In order to diagnose sleepwalking, healthcare providers usually review the medical history and symptoms of their patients. The evaluation process may include:
Doctors generally perform a physical exam to determine any conditions that may be mistaken for sleepwalking, such as seizures or panic attacks.
Discussion of Symptoms
If the patient’s sleep partner comes to the appointment, doctors usually ask them about their sleeping behaviors or ask patients and their partners to fill out a questionnaire about their sleeping patterns.
Polysomnography (Nocturnal Sleep Study)
Sometimes, doctors recommend their patients to sleep overnight in a lab. During this process, sensors will be placed on the patient’s body that will record and monitor blood oxygen levels, brain waves, breathing, and heart rate, as well as body movements while they sleep.
How to Treat Sleepwalking?
If sleepwalking leads to severe injuries, causes harm to family members, or results in embarrassment for the person who sleepwalks, medical help is required.
Treatments for this disorder typically focus on eliminating the triggers and promoting safety measures.
Medical treatment is recommended if sleepwalking is induced by certain underlying conditions, such as obstructive sleep apnea, seizures, gastroesophageal reflux, or periodic leg movements. Sleepwalking episodes stop once the underlying medical condition is managed.
Medications may also be necessary if the sleepwalker is at risk of serious injuries and other treatment options have proved ineffective.
Other Sleepwalking Treatment Options:
For people who suffer from a long-term sleepwalking disorder, doctors may suggest procedures like anticipatory awakenings, relaxation techniques, and mental imagery to them.
During anticipatory awakenings, a child or a person is awakened approximately 15 to 20 minutes before the usual time of the episode and then is kept awake through the time during which the episodes take place.
How Does Sleepwalking Work?
Sleepwalking episodes usually reduce as children get older and do not indicate a serious disorder. However, in some instances, they might be a reason for any underlying medical condition that needs to be addressed.
People are usually advised to visit their doctor and discuss their condition if they exhibit other symptoms, like if sleepwalking is frequent or persistent or if they do disruptive activities while sleepwalking and are completely unaware of them.
Is Sleepwalking a Mental Disorder?
Sleepwalking is relatively more common among children than adults and often occurs due to hereditary factors.

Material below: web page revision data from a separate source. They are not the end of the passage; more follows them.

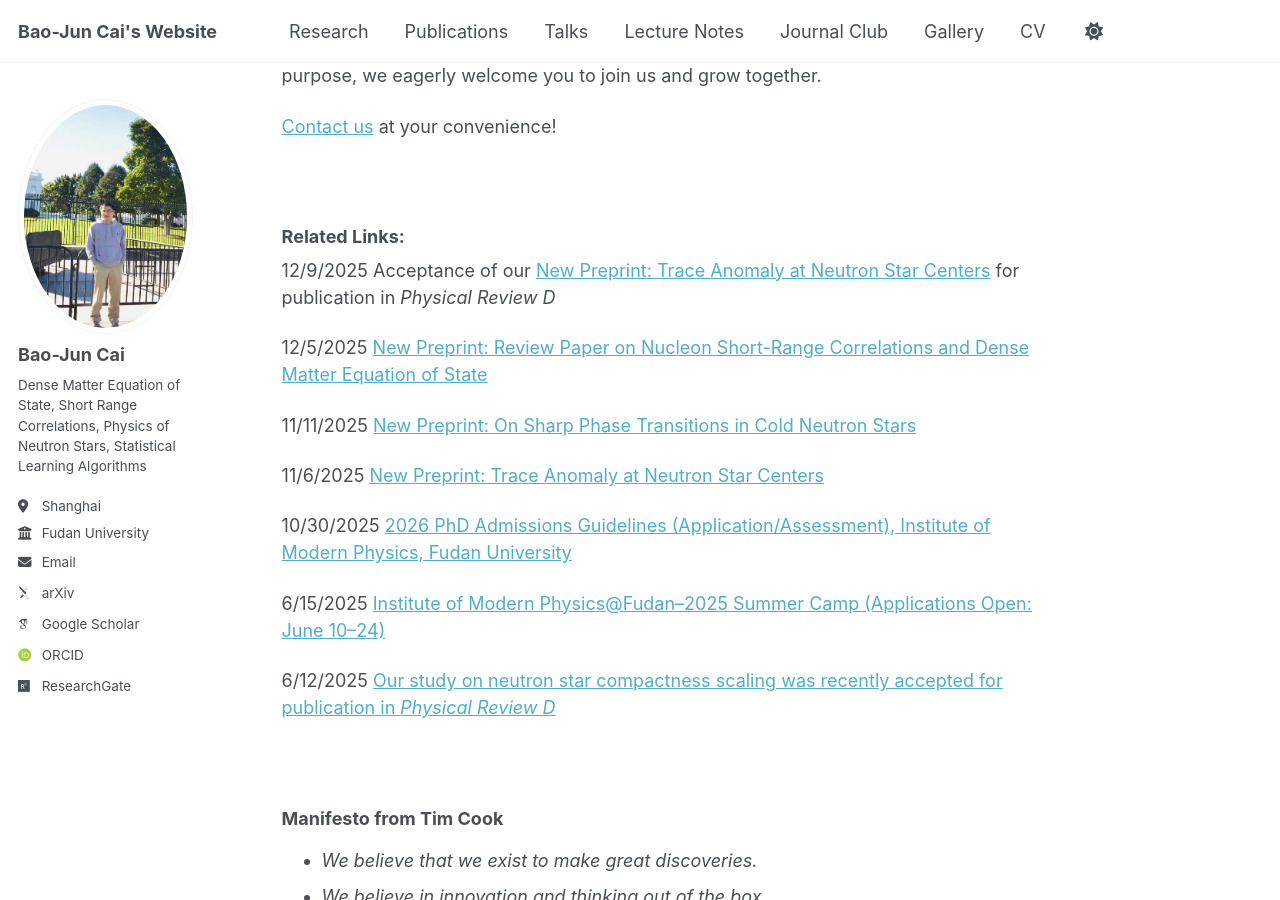
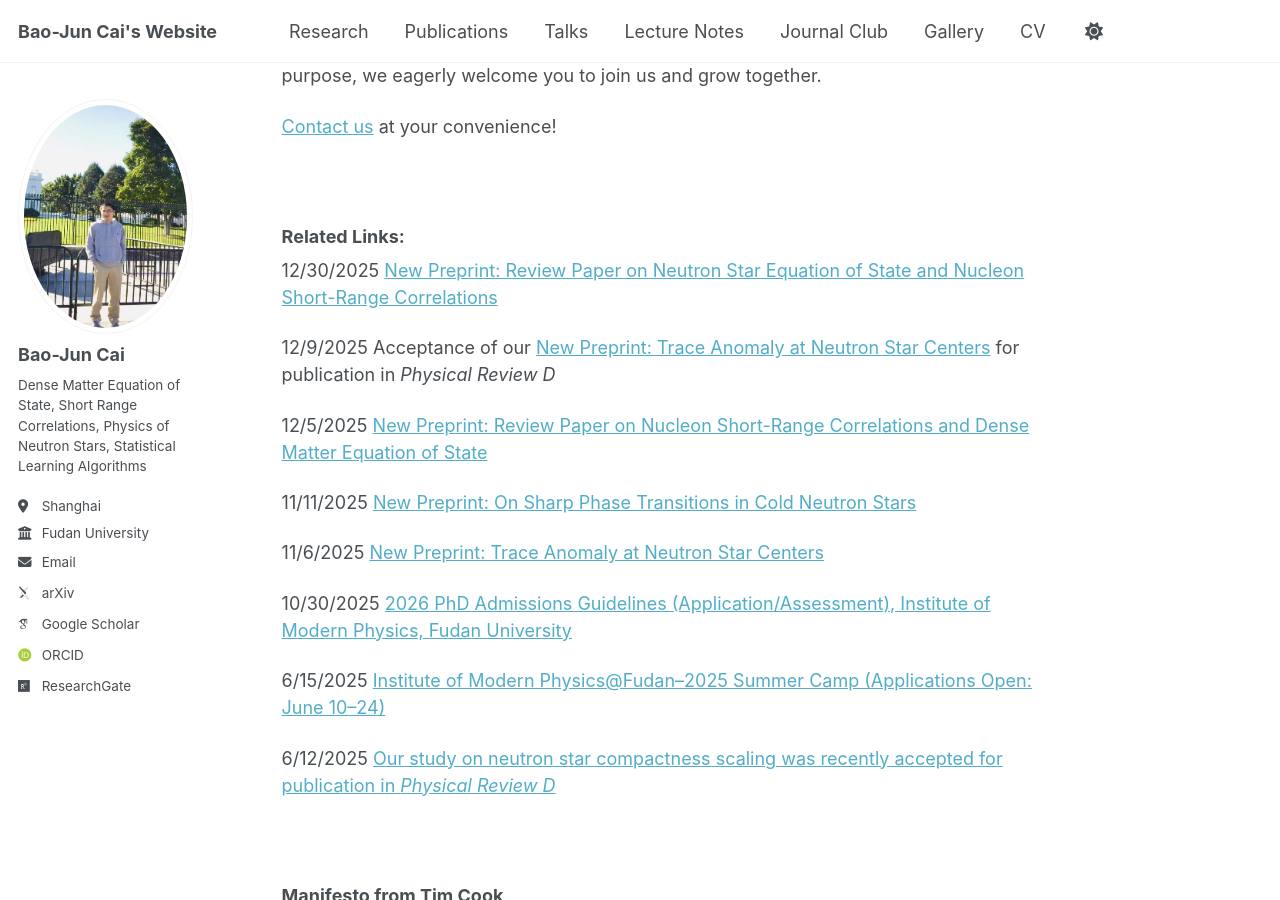
Before and after one commit to bjcai-phys/bjcai-phys.github.io, a Jekyll site: the page built from _pages/about.md, in a window 1280 px wide and 900 px high, scrolled down 1501 px. Built offline with Jekyll 4.4.1, drawn with Linux system fonts in a browser that asks for light colours; some web fonts are replaced.

Commit message:
Update about.md

```diff
--- a/_pages/about.md
+++ b/_pages/about.md
@@ -26,6 +26,8 @@ We believe science thrives on **curiosity**, **focus**, **collaboration**, and *
 <br>
 
 ### Related Links:
+
+12/30/2025 [New Preprint: Review Paper on Neutron Star Equation of State and Nucleon Short-Range Correlations](https://arxiv.org/abs/2512.23455)
 
 12/9/2025 Acceptance of our [New Preprint: Trace Anomaly at Neutron Star Centers](https://arxiv.org/abs/2511.03714) for publication in *Physical Review D*
 
```
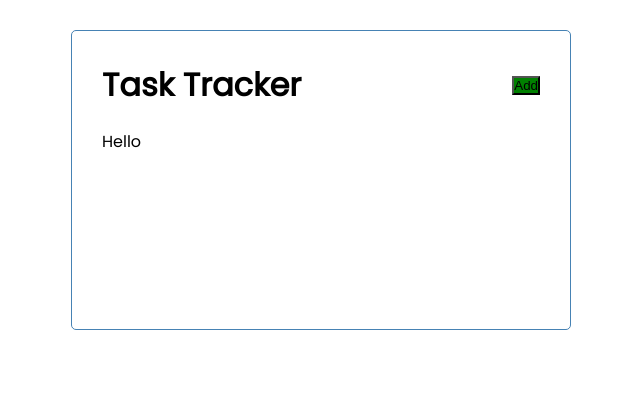
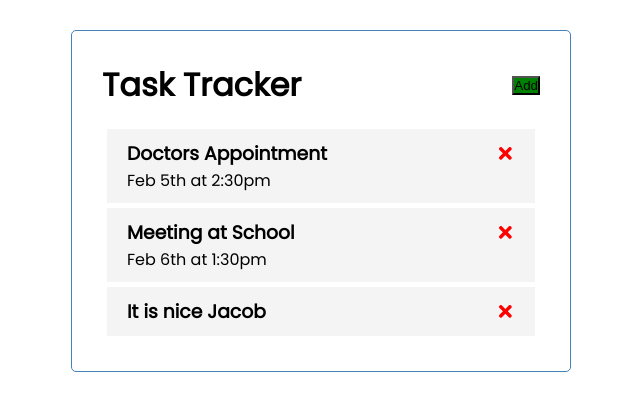
Before and after one commit to Jacobbayisa/react-tracker, a React (Create React App) app: page / in a window 1280 px wide. Shown: the top 410 px of the page, without its empty margins (319-959 px from the left). Built offline with nearby package versions, Linux system fonts and the light colour scheme.

Commit message:
Task comonent added

```diff
--- a/package.json
+++ b/package.json
@@ -8,6 +8,7 @@
     "@testing-library/user-event": "^12.8.3",
     "react": "^17.0.2",
     "react-dom": "^17.0.2",
+    "react-icons": "^4.2.0",
     "react-script": "^2.0.5",
     "react-scripts": "^4.0.3",
     "web-vitals": "^1.1.2"
--- a/src/App.js
+++ b/src/App.js
@@ -1,12 +1,40 @@
 import Header from './components/Header'
-
+import Tasks from './components/Tasks'
+import { useState } from 'react'
 
 
 function App() {
+  const[tasks, setTasks] = useState(
+    [
+      {
+        "id": 1,
+        "text": "Doctors Appointment",
+        "day": "Feb 5th at 2:30pm",
+        "reminder": true
+      },
+      {
+        "id": 2,
+        "text": "Meeting at School",
+        "day": "Feb 6th at 1:30pm",
+        "reminder": true
+      },
+      {
+        "id": 3,
+        "text": "It is nice Jacob",
+        "Day": "Day of your anniversary",
+        "reminder": true
+      }
+    ]
+  )
+
+  //Delete task
+  const deleteTask = () => {
+
+  }
   return (
     <div className="container">
       <Header />
-      Hello
+      <Tasks tasks = {tasks} />
     </div>
   );
 }
--- a/src/components/Button.js
+++ b/src/components/Button.js
@@ -1,7 +1,9 @@
 import PropTypes from 'prop-types'
-const Button = ({ color, text }) => {
+const Button = ({ color, text , onClick }) => {
+
     return (
-        <button style ={{backgroundColor:color}} classNmae='btn'> {text} </button>
+        <button onClick = {onClick} style ={{backgroundColor:color}} classNmae='btn'> {text}
+        </button>
     )
 }
 
@@ -11,6 +13,7 @@ Button.defaultProps = {
 
 Button.propTypes ={
     color:PropTypes.string,
-    text:PropTypes.string
+    text:PropTypes.string,
+    onClick: PropTypes.func,
 }
 export default Button;
--- a/src/components/Header.js
+++ b/src/components/Header.js
@@ -2,10 +2,15 @@ import PropTypes from "prop-types"
 import Button from "./Button"
 
 const Header = ({title}) => {
+
+    const onClick = () => {
+        console.log("you clicked me")
+    }
+
     return (
         <header className="header">
             <h1 > {title}</h1>
-            <Button text = "Add" color ="green"/>
+            <Button onClick ={onClick} text = "Add" color ="green"/>
         </header>
     )
 }
@@ -21,4 +26,5 @@ Header.propTypes = {
 Header.defaultProps = {
     title: "Task Tracker",
 }
+
 export default Header;
--- /dev/null
+++ b/src/components/Task.js
@@ -0,0 +1,13 @@
+import { FaTimes} from 'react-icons/fa'
+
+const Task = ({ task }) => {
+    return(
+        <div className="task">
+            <h3> {task.text} <FaTimes style ={{ color:"red", cursor:"pointer"}}/> </h3>
+            <p> {task.day } </p>
+        </div>
+    )
+
+}
+
+export default Task;
--- /dev/null
+++ b/src/components/Tasks.js
@@ -0,0 +1,14 @@
+import Task from './Task'
+
+const Tasks = ( { tasks }) => {
+
+    return (
+        <>
+         {tasks.map((task) => (
+             <Task key={task.id} task={task} />
+         ))}
+        </>
+    )
+}
+
+export default Tasks;
```
Also changed, not shown: 1 other file (tests, documents, lock files or other folders).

But sometimes, it can also be induced due to sleep deprivation or stress. Other conditions, such as mental health disorders and depression, are also linked with this condition.
Is Sleepwalking Serious?
Sleepwalking usually outgrows during the teen years, and incidents occurring during sleepwalking don’t signal severe problems or need treatment.
However, frequent sleepwalking episodes may suggest an underlying disorder or require medical assistance.
Do I Need to Worry If My Child Sleepwalks?
Sleepwalking can also occur in completely healthy children and is not usually a matter of huge concern. It most commonly takes place during the first stage of sleep.
If your child suffers from recurrent sleepwalking episodes, make your home secure and ensure that your child has a regular sleep schedule.
If these episodes lead to severe injuries or become consistent, you should then consult your healthcare provider.